■ **SOURCE MATERIAL**:

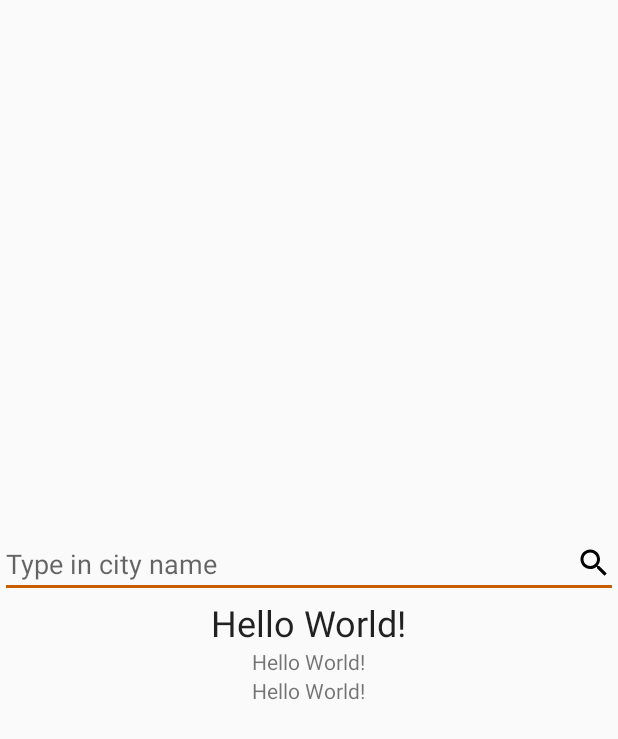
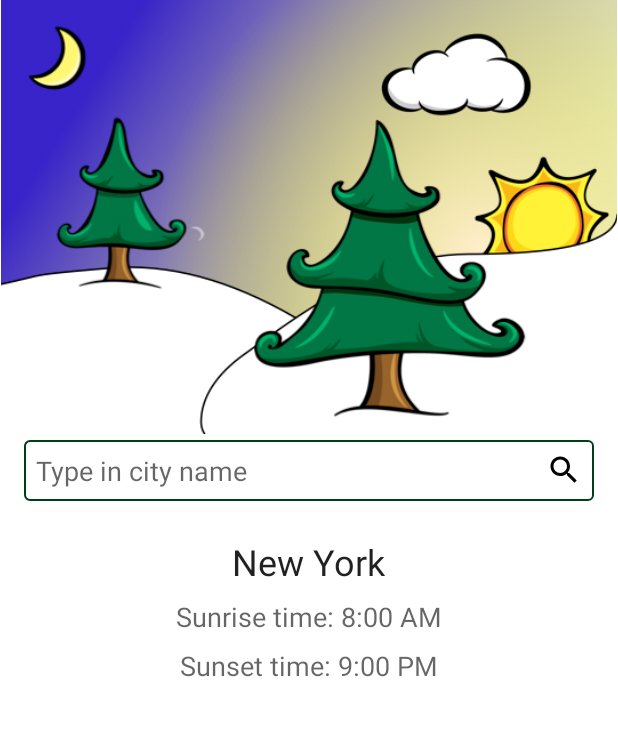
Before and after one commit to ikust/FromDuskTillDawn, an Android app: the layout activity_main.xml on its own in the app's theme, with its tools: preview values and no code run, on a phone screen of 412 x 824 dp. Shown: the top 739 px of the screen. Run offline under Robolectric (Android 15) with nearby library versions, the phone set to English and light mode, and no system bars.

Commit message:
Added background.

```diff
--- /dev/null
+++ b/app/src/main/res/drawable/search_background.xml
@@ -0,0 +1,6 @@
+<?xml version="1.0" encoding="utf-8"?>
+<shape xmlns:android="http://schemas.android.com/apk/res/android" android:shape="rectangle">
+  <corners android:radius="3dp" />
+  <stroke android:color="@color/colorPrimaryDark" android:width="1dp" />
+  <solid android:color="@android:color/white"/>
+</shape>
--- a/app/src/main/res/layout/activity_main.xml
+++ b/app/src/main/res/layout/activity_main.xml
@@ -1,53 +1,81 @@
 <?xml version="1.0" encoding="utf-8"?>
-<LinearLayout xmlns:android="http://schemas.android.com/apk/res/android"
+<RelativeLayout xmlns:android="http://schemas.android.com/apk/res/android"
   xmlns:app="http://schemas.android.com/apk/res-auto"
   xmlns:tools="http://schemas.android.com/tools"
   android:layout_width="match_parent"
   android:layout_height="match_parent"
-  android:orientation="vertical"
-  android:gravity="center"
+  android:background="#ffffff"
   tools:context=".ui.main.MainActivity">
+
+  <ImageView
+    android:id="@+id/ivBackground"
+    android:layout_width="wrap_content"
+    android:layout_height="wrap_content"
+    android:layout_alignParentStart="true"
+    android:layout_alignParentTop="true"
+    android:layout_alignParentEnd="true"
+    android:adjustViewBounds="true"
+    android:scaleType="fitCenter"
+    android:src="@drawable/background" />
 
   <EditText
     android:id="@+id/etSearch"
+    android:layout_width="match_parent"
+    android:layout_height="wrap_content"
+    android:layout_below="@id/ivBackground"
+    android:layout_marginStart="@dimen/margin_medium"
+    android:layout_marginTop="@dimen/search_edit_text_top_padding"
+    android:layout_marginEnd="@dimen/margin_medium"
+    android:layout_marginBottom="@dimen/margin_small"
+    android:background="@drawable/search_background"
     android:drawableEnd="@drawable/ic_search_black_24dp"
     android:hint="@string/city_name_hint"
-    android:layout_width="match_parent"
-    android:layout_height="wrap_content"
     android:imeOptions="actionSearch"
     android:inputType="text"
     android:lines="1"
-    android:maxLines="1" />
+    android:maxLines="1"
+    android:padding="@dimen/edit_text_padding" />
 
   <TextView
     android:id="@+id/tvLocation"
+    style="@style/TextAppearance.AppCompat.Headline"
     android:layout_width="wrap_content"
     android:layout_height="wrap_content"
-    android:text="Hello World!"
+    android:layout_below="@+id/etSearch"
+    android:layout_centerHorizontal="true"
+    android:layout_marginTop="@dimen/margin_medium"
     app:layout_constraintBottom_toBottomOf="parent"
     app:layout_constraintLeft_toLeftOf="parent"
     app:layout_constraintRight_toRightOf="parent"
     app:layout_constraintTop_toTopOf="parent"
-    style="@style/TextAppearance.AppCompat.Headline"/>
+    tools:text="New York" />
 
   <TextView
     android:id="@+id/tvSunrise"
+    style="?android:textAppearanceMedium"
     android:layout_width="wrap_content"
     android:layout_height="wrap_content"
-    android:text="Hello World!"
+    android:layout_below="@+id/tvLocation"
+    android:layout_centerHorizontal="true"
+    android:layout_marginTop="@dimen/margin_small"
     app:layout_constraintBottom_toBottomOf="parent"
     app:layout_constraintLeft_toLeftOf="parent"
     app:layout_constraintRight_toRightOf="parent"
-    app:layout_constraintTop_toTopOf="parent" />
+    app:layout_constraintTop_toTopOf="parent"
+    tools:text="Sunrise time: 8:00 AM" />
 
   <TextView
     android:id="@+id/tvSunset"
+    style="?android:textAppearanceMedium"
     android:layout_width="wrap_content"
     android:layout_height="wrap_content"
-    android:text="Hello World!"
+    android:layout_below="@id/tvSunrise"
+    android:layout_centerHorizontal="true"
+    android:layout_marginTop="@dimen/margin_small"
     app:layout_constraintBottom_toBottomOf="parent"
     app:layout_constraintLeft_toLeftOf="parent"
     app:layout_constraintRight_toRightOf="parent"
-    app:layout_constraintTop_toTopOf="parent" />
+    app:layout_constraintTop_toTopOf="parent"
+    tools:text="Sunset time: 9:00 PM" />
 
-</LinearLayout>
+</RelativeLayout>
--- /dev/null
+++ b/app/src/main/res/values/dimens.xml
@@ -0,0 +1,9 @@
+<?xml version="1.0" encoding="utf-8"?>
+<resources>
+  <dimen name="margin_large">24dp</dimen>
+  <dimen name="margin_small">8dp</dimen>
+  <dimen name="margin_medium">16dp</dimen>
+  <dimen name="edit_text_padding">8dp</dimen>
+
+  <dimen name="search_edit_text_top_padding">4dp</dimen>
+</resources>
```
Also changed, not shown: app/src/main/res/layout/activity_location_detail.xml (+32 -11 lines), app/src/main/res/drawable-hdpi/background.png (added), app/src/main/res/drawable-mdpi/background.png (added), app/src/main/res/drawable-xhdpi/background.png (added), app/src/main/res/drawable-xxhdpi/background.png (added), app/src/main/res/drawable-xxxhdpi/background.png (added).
--
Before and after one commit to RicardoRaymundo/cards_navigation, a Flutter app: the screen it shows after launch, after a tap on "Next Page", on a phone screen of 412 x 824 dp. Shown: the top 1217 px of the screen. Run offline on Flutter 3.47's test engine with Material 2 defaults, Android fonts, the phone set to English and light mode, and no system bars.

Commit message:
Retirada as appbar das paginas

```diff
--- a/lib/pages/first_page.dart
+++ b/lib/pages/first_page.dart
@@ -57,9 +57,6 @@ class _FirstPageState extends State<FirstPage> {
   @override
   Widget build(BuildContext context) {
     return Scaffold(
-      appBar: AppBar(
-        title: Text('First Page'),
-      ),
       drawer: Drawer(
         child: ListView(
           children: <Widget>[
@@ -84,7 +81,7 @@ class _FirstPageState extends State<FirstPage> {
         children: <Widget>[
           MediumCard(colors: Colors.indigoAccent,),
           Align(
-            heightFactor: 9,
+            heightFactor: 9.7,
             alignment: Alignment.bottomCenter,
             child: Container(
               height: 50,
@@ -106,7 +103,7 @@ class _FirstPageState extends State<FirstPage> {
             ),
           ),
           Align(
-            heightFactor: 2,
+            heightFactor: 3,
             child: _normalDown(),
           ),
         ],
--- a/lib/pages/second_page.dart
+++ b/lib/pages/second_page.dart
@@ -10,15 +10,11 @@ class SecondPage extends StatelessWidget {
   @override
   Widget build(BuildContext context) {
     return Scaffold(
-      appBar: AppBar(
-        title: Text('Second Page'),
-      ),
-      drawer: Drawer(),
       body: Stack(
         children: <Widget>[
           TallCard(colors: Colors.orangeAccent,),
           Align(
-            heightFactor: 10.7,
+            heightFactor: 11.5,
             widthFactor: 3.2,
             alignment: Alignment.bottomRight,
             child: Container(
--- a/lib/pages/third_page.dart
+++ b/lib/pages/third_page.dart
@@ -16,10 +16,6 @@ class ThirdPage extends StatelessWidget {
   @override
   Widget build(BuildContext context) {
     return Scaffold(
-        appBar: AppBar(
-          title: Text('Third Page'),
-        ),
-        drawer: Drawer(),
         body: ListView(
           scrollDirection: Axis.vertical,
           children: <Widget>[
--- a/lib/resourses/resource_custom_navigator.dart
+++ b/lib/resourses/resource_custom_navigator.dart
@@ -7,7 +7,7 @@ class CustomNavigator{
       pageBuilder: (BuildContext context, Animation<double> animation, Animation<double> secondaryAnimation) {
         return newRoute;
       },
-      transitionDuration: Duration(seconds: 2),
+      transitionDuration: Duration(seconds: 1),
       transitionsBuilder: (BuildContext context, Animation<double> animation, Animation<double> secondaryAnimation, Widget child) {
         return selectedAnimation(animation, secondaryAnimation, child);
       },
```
==
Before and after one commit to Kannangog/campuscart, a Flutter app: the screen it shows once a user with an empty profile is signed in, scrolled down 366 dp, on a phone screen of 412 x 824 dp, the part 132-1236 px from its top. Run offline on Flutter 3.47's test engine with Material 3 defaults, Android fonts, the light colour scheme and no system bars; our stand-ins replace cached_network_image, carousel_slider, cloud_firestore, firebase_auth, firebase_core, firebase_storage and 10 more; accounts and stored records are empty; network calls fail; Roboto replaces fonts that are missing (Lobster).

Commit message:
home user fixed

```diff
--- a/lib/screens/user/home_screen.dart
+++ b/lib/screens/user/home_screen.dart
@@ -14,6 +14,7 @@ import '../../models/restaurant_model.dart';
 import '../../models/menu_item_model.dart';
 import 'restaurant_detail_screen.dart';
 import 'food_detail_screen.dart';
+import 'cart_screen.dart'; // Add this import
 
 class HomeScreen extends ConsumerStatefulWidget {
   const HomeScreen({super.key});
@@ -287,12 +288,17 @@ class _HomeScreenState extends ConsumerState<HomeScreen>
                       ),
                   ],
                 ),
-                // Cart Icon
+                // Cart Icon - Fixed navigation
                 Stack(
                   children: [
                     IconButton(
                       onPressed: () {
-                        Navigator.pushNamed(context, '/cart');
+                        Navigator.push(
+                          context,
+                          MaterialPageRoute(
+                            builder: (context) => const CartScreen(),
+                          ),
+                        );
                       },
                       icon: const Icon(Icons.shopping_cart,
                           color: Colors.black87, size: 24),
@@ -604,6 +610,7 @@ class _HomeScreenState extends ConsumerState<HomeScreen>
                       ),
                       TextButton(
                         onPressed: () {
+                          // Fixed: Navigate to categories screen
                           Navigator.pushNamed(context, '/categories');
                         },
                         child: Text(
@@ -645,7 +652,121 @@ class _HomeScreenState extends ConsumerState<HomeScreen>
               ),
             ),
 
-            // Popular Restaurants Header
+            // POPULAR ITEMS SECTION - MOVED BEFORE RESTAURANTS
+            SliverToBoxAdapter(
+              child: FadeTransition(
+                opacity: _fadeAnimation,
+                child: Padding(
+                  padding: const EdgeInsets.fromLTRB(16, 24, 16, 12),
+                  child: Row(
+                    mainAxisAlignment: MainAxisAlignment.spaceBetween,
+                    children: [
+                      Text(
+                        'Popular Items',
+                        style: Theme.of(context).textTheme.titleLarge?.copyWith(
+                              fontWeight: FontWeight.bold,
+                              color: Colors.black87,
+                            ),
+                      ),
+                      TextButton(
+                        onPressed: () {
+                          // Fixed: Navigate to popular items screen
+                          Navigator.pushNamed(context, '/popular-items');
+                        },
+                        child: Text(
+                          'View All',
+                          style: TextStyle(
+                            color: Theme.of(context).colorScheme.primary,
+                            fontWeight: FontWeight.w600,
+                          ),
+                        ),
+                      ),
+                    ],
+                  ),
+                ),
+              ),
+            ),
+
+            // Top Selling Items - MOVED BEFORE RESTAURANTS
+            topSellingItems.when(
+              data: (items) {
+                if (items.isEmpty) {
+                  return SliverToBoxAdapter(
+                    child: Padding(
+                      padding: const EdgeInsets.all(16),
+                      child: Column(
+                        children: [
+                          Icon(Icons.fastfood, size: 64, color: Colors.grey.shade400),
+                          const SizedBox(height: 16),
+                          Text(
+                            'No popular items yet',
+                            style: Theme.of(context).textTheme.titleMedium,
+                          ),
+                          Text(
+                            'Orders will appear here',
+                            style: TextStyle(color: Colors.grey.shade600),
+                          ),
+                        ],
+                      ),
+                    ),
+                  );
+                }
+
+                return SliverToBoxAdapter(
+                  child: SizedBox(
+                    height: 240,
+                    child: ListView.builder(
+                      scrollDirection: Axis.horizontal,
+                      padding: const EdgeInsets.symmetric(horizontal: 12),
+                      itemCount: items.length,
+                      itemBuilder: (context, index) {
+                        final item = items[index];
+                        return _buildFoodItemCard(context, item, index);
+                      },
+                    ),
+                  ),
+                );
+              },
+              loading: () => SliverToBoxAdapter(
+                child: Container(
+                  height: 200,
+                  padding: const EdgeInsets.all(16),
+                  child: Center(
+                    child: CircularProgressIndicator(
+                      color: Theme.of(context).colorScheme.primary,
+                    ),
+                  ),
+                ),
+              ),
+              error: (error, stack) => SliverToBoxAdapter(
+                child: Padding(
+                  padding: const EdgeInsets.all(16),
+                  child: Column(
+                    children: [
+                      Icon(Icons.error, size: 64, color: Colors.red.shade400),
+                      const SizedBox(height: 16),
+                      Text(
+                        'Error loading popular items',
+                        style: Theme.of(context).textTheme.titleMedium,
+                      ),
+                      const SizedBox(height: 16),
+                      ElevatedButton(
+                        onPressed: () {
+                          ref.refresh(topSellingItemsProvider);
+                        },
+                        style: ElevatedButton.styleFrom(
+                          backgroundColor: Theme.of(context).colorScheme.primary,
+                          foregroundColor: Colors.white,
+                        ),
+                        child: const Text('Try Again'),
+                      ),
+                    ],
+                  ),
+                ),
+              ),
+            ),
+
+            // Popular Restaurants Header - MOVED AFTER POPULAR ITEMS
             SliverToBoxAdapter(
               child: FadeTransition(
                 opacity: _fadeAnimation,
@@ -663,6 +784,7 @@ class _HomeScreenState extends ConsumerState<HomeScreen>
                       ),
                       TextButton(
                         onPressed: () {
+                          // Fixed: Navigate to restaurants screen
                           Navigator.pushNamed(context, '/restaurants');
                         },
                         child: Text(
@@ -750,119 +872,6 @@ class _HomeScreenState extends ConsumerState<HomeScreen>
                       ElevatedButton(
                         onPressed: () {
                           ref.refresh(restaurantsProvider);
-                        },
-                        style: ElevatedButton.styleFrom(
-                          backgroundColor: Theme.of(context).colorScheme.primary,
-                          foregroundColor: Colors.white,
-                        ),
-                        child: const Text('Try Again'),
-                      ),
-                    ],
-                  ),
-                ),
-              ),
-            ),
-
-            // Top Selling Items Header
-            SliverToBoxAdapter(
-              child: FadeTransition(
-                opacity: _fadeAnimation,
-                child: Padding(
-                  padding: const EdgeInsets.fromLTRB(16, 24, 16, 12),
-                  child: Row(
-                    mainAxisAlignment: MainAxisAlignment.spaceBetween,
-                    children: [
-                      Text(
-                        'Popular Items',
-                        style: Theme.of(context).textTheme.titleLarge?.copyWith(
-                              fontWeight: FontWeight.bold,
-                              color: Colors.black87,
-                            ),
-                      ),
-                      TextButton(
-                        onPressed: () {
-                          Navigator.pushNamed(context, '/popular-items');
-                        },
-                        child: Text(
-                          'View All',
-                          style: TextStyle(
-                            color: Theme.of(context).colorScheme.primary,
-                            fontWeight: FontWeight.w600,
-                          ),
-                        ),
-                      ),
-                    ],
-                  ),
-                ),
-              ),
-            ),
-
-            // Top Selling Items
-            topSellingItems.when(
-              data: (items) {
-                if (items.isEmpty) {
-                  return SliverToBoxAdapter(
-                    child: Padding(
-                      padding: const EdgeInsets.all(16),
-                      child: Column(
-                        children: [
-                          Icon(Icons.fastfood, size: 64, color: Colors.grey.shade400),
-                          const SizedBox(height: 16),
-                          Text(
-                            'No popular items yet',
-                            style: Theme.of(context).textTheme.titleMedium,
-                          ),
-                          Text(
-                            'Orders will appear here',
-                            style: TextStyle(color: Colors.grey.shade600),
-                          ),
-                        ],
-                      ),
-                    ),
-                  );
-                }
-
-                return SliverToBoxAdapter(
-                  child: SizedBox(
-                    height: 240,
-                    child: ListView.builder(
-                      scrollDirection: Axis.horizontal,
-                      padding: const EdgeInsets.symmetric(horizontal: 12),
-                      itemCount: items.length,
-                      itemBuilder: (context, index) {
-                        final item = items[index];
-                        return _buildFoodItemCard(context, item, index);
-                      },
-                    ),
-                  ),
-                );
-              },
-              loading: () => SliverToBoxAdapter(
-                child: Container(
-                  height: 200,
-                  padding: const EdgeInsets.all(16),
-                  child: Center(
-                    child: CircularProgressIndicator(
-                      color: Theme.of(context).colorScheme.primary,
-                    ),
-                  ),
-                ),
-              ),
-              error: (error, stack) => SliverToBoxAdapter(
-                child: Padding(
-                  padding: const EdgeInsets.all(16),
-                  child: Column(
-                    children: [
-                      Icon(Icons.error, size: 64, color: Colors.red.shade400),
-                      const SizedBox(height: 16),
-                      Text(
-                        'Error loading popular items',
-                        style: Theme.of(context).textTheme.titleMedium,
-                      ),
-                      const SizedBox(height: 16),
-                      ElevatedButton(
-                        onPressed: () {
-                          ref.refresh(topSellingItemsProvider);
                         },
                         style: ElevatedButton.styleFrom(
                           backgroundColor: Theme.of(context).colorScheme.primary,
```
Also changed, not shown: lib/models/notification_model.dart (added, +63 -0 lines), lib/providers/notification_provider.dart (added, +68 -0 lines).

■ **EXERCISE BRIEF**: The answer must be every line from the records above that contains the word "SizedBox", copied out.

■ **ANSWER SECTION**:
+                          const SizedBox(height: 16),
+                  child: SizedBox(
+                      const SizedBox(height: 16),
+                      const SizedBox(height: 16),
-                          const SizedBox(height: 16),
-                  child: SizedBox(
-                      const SizedBox(height: 16),
-                      const SizedBox(height: 16),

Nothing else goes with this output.